- Offenders whose BAC is .08 to .10% will have their driver's license suspended for 30 days and a maximum of $400 fine imposed. The driver must have an IID installed in their vehicle for up to six months. All first-time offenders must attend an Intoxicated Drivers Resource Center program for 12 to 48 hours.
- Offenders whose BAC ranges from .10 to .15% or is operating under the influence of drugs will have their driver's license suspended for 45 days and be fined up to $500. The driver must have an IID installed on their vehicle for up to one year.
- Offenders with a BAC exceeding .15% with have a 90-day driver's license suspension and a fine of up to $500. The driver must have an IID installed for up to 18 months.
Understanding Driver Consent to Chemical Testing (39:4-50.2)
Those operating a vehicle are “deemed to have given consent” to submit to chemical testing. This applies when a police officer has reasonable suspicion that the driver may be intoxicated. Chemical testing such as breath, blood or urine may not be done by using force.
Refusal to Submit to Testing (39:4-50.4a)
Any driver that refuses to submit to chemical testing will have their driver's license suspended for 90 days. The driver must also have an IID installed on their vehicle for up to one year. Those with multiple offenses may face a license suspension of up to three years.
Multiple DWI Offenses
Drivers may be charged with a second-offense DWI if the prior offense was within the past 10 years. Fines of between $500 and $1,000 are imposed and 30 days of community service is ordered. Offenders are incarcerated for at least 48 hours and their driver's license is suspended for two years. All multiple DWI offenders must install an IID device on their vehicles. These penalties increase with any subsequent offense.
Legal Representation for Those Charged with a DWI
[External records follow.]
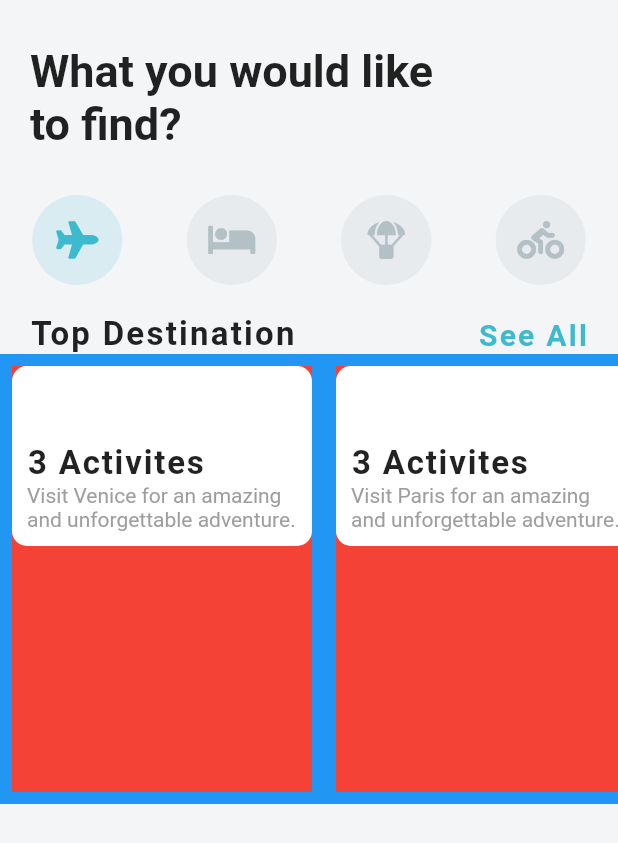
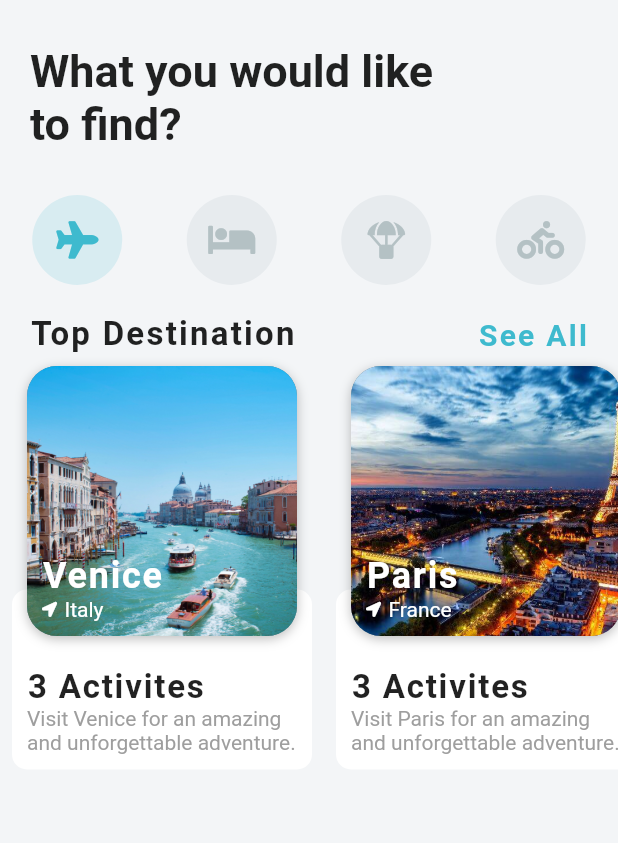
Before and after one commit to Adil-Rangila/travel_ui_flutter, a Flutter app: the screen it shows after launch, on a phone screen of 412 x 824 dp. Shown: the top 843 px of the screen. Run offline on Flutter 3.47's test engine with Material 2 defaults, Android fonts, the phone set to English and light mode, and no system bars; our stand-ins replace font_awesome_flutter.

Commit message:
Destination Carosule 100% completed with image with stake text and style.

```diff
--- a/lib/widgets/destination_carousel.dart
+++ b/lib/widgets/destination_carousel.dart
@@ -1,5 +1,6 @@
 import 'package:flutter/cupertino.dart';
 import 'package:flutter/material.dart';
+import 'package:font_awesome_flutter/font_awesome_flutter.dart';
 import 'package:traveluiflutter/models/destination_model.dart';
 
 //destination carousel ............. UI
@@ -40,7 +41,6 @@ class DestinationCarousel extends StatelessWidget {
         //horizontal stake destination ui......................
         Container(
           height: 300.0,
-          color: Colors.blue,
           child: ListView.builder(
             scrollDirection: Axis.horizontal,
             itemCount: destinations.length,
@@ -49,10 +49,13 @@ class DestinationCarousel extends StatelessWidget {
               return Container(
                 margin: EdgeInsets.all(8.0),
                 width: 200.0,
-                color: Colors.red,
                 child: Stack(
+                  alignment: Alignment.topCenter,
                   children: <Widget>[
-                    Container(
+                    //title and description ui........................
+                    Positioned(
+                      bottom: 15.0,
+                      child: Container(
                         height: 120.0,
                         width: 200.0,
                         decoration: BoxDecoration(
@@ -83,6 +86,69 @@ class DestinationCarousel extends StatelessWidget {
                           ),
                         ),
                       ),
+                    ),
+                    //image stake..........................ui
+                    Container(
+                      decoration: BoxDecoration(
+                        color: Colors.blueGrey,
+                        borderRadius: BorderRadius.circular(20.0),
+                        boxShadow: [
+                          BoxShadow(
+                            color: Colors.black26,
+                            offset: Offset(0.0, 2.0),
+                            blurRadius: 6.0,
+                          ),
+                        ],
+                      ),
+                      //imge and tex stake ....................ui
+                      child: Stack(
+                        children: <Widget>[
+                          ClipRRect(
+                            child: Image(
+                              image: AssetImage(destination.imageUrl),
+                              fit: BoxFit.cover,
+                              height: 180.0,
+                              width: 180.0,
+                            ),
+                            borderRadius: BorderRadius.circular(20.0),
+                          ),
+                          Positioned(
+                            left:10.0,
+                            bottom:10.0,
+                            child: Column(
+                              crossAxisAlignment: CrossAxisAlignment.start,
+                              children: <Widget>[
+                                Text(
+                                  destination.city,
+                                  style: TextStyle(
+                                    fontSize: 24.0,
+                                    color: Colors.white,
+                                    fontWeight: FontWeight.w600,
+                                    letterSpacing: 1.2,
+                                  ),
+                                ),
+                                Row(
+                                  children: <Widget>[
+                                    Icon(
+                                      FontAwesomeIcons.locationArrow,
+                                      size: 10.0,
+                                      color: Colors.white,
+                                    ),
+                                    SizedBox(width: 5.0),
+                                    Text(
+                                      destination.country,
+                                      style: TextStyle(
+                                        color: Colors.white,
+                                      ),
+                                    ),
+                                  ],
+                                ),
+                              ],
+                            ),
+                          ),
+                        ],
+                      ),
+                    ),
                   ],
                 ),
               );
```
Lines whose indentation alone changed are shown as unchanged.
A DWI conviction can result in jail time, significant fines, large auto insurance increases, and more. Joseph D. Lento is a defense lawyer that has many years of experience representing clients in these matters. Contact the office today at (888) 535-3686.